■ **Problem**:
Every line of the records that holds the word "Suspense" should be copied out.

------ Excerpted records

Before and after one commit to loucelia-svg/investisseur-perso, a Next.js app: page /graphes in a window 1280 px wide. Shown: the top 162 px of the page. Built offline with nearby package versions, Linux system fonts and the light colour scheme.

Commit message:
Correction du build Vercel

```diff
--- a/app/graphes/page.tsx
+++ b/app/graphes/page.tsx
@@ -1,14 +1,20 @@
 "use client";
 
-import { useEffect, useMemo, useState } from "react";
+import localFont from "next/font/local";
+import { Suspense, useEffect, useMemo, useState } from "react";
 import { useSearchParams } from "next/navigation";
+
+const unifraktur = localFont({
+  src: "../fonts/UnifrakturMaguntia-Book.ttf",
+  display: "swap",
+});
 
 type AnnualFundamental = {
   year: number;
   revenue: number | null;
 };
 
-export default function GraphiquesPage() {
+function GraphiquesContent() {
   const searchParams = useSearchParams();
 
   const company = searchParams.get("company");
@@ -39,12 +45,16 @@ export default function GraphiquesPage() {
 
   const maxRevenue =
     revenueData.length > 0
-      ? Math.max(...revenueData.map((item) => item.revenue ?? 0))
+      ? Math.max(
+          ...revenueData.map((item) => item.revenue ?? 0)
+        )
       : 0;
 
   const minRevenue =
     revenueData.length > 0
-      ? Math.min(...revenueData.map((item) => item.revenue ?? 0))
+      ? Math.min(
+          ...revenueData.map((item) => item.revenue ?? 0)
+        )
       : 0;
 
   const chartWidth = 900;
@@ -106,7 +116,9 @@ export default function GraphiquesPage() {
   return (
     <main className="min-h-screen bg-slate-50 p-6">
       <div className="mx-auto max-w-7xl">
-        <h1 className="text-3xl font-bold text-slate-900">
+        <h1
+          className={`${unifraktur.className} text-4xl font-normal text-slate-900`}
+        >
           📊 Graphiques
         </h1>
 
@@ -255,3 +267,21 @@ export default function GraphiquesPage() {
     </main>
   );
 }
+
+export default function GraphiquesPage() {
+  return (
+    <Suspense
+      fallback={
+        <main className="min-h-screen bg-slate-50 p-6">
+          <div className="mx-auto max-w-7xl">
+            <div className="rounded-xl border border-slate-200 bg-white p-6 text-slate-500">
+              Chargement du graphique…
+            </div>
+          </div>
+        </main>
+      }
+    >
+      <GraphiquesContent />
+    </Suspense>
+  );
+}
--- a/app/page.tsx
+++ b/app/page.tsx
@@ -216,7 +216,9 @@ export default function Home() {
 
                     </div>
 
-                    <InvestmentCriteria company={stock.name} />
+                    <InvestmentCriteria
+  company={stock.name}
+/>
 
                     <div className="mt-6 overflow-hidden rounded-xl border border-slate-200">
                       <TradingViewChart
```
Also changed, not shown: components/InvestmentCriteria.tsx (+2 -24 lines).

------------

■ **Written solution**:
+import { Suspense, useEffect, useMemo, useState } from "react";
+    <Suspense
+    </Suspense>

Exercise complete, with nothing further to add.